Soil tolerances: clay; sand; acidic; slightly alkaline; loam
Drought tolerance: high
Soil salt tolerances: poor
Plant spacing: 36 to 60 inches

Other

Roots: usually not a problem
Winter interest: no special winter interest
Outstanding plant: not particularly outstanding
Invasive potential: not known to be invasive
Pest resistance: long-term health usually not affected by pests

Use and Management

The upright, unbranched stems form a delicate, somewhat abstract silhouette, perfect for accent planting or for low-maintenance container culture. 'Tricolor' makes a wonderful houseplant or container specimen outdoors. It is a fine specimen to silhouette against a wall at night with uplighting. Red-edged dracaena is commonly used as an indoor or patio plant for its tropical effect. It also functions as a foundation and specimen shrub in warm climates and has symmetrical, espalier features that make it popular. Dracaena marginata 'Tricolor' has long been used as one of our more attractive indoor foliage plants. It will grow well in light conditions ranging from full sun to dense shade; fertile well-drained soils are preferred. This durable plant requires little maintenance and is quite drought resistant. Fluoride damage may cause necrotic areas to become apparent along the leaf margins.

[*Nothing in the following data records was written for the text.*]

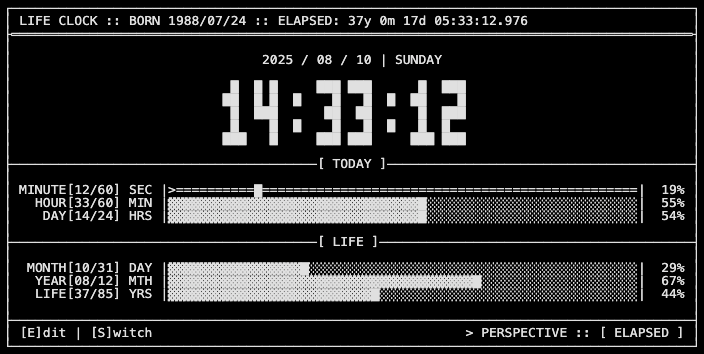
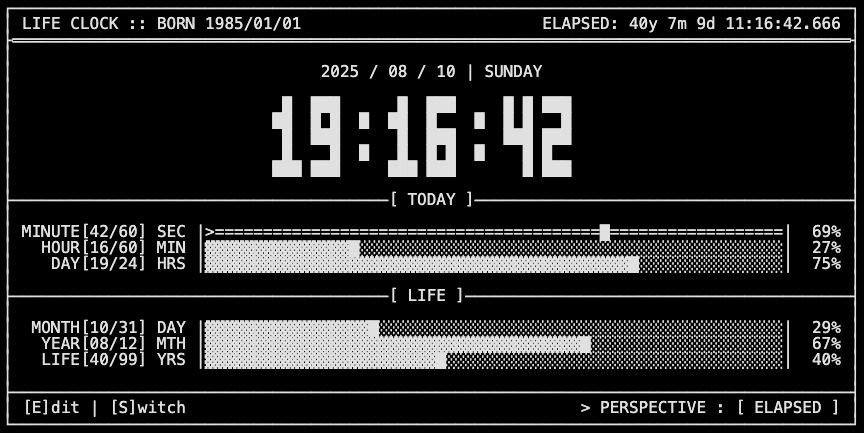
fix: add clsx dependency and update button styles for development environment

Changed region(s): [[0.0, 0.0, 1.0, 0.9944]]

diff --git a/src/components/LifeClock.tsx b/src/components/LifeClock.tsx
@@ -6,6 +6,7 @@ import { render } from "@/lib/renderer";
 import { useMemo, useEffect, useRef } from "react";
 import { getOverlayContent, FieldRect, ButtonRect } from "@/lib/overlay";
 import { useTheme } from "@/contexts/ThemeContext";
+import clsx from "clsx";
 
 export default function LifeClock() {
   const { state, actions } = useLifeMonitorState();
@@ -133,9 +134,12 @@ export default function LifeClock() {
         {state.isEditing && confirmButtonRectRef.current && charSizeRef.current.width > 0 && (
           <button
             onClick={actions.handleConfirm}
-            className="absolute focus:outline-none hover:bg-white/10 transition-colors rounded-sm"
+            className={clsx(
+              "absolute focus:outline-none hover:bg-white/10 transition-colors rounded-sm",
+              process.env.NODE_ENV === 'development' && 'bg-yellow-500/50'
+            )}
             style={{
-              top: `${(confirmButtonRectRef.current.y * charSizeRef.current.height) - 12}px`,
+              top: `${(confirmButtonRectRef.current.y * charSizeRef.current.height) - 16}px`,
               left: `${confirmButtonRectRef.current.x * charSizeRef.current.width}px`,
               width: `${confirmButtonRectRef.current.width * charSizeRef.current.width}px`,
               height: `${confirmButtonRectRef.current.height * charSizeRef.current.height}px`,
@@ -145,9 +149,12 @@ export default function LifeClock() {
         {state.isEditing && cancelButtonRectRef.current && charSizeRef.current.width > 0 && (
           <button
             onClick={actions.handleCancel}
-            className="absolute focus:outline-none hover:bg-white/10 transition-colors rounded-sm"
+            className={clsx(
+              "absolute focus:outline-none hover:bg-white/10 transition-colors rounded-sm",
+              process.env.NODE_ENV === 'development' && 'bg-red-500/50'
+            )}
             style={{
-              top: `${(cancelButtonRectRef.current.y * charSizeRef.current.height) - 12}px`,
+              top: `${(cancelButtonRectRef.current.y * charSizeRef.current.height) - 16}px`,
               left: `${cancelButtonRectRef.current.x * charSizeRef.current.width}px`,
               width: `${cancelButtonRectRef.current.width * charSizeRef.current.width}px`,
               height: `${cancelButtonRectRef.current.height * charSizeRef.current.height}px`,
@@ -157,7 +164,10 @@ export default function LifeClock() {
         {!state.isEditing && editButtonRectRef.current && charSizeRef.current.width > 0 && (
           <button
             onClick={() => actions.setIsEditing(true)}
-            className="absolute focus:outline-none hover:bg-white/10 transition-colors rounded-sm"
+            className={clsx(
+              "absolute focus:outline-none hover:bg-white/10 transition-colors rounded-sm",
+              process.env.NODE_ENV === 'development' && 'bg-blue-500/50'
+            )}
             style={{
               top: `${(editButtonRectRef.current.y * charSizeRef.current.height)}px`,
               left: `${editButtonRectRef.current.x * charSizeRef.current.width}px`,
@@ -169,7 +179,10 @@ export default function LifeClock() {
         {!state.isEditing && switchButtonRectRef.current && charSizeRef.current.width > 0 && (
           <button
             onClick={() => actions.togglePerspective()}
-            className="absolute focus:outline-none hover:bg-white/10 transition-colors rounded-sm"
+            className={clsx(
+              "absolute focus:outline-none hover:bg-white/10 transition-colors rounded-sm",
+              process.env.NODE_ENV === 'development' && 'bg-green-500/50'
+            )}
             style={{
               top: `${(switchButtonRectRef.current.y * charSizeRef.current.height)}px`,
               left: `${switchButtonRectRef.current.x * charSizeRef.current.width}px`,

diff --git a/src/lib/renderer.ts b/src/lib/renderer.ts
@@ -33,8 +33,12 @@ function drawHeader(buffer: string[], state: LifeMonitorState, timeState: TimeSt
         metric = `REMAINING: ${formatDuration(derived.remaining, true, 999 - milliseconds)}`;
     }
     
-    const headerText = `LIFE CLOCK :: ${anchor} :: ${metric}`;
-    writeToBuffer(buffer, 1, 2, headerText.padEnd(WIDTH - 4));
+    const leftPart = `LIFE CLOCK :: ${anchor}  `;
+    const rightPart = metric;
+    const totalWidth = WIDTH - 4;
+    const padding = totalWidth - leftPart.length - rightPart.length;
+    const headerText = `${leftPart}${' '.repeat(padding > 0 ? padding : 0)}${rightPart}`;
+    writeToBuffer(buffer, 1, 2, headerText);
 }
 
 function drawDateAndClock(buffer: string[], timeState: TimeState) {
@@ -226,7 +230,7 @@ function drawProgressBars(buffer: string[], state: LifeMonitorState, timeState: 
 
 function drawFooter(buffer: string[], state: LifeMonitorState) {
     const controls = "[E]dit | [S]witch";
-    const perspectiveStr = `> PERSPECTIVE :: [ ${state.perspective} ]`;
+    const perspectiveStr = `> PERSPECTIVE : [ ${state.perspective} ]`;
     const padding = WIDTH - 2 - 2 - controls.length - perspectiveStr.length;
     const footerText = `${controls}${" ".repeat(padding)}${perspectiveStr}`;
     writeToBuffer(buffer, 25, 2, footerText);

diff --git a/src/app/globals.css b/src/app/globals.css
@@ -51,6 +51,7 @@ body {
   font-family: var(--font-mono);
   transition: background 0.3s ease, color 0.3s ease;
   line-height: 1;
+  min-width: 860px;
 }
 
 *,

Dracaena grows in shade or sun and is tolerant of drought and a wide variety of soil types, though preferring an organic soil with plenty of moisture. Two or more branches form after pruning a stem. This technique can be used to increase the density of the plant. This can be beneficial since lower leaves drop from the stems as the plant grows taller leaving the bottom of the plant bare. Cut one or two of the stems to a point where new foliage is needed. Several weeks later, new growth emerges from this point.

Propagation is usually by stem cuttings and air layers. It is also grown from 2 to 4-inch long stem sections laid horizontally on a well-drained medium.

Pests and Diseases

Spider mites are a problem for Dracaena marginata 'Tricolor' when it is grown indoors. Leaf spot is a troublesome pest in outdoor locations.

Footnotes

1.

This document is FPS186, one of a series of the Environmental Horticulture Department, UF/IFAS Extension. Original publication date October 1999. Reviewed February 2014. Visit the EDIS website at http://edis.ifas.ufl.edu.

2.

Edward F. Gilman, professor, Environmental Horticulture Department, UF/IFAS Extension, Gainesville, FL 32611.


The Institute of Food and Agricultural Sciences (IFAS) is an Equal Opportunity Institution authorized to provide research, educational information and other services only to individuals and institutions that function with non-discrimination with respect to race, creed, color, religion, age, disability, sex, sexual orientation, marital status, national origin, political opinions or affiliations. For more information on obtaining other UF/IFAS Extension publications, contact your county's UF/IFAS Extension office.

U.S. Department of Agriculture, UF/IFAS Extension Service, University of Florida, IFAS, Florida A & M University Cooperative Extension Program, and Boards of County Commissioners Cooperating. Nick T. Place, dean for UF/IFAS Extension.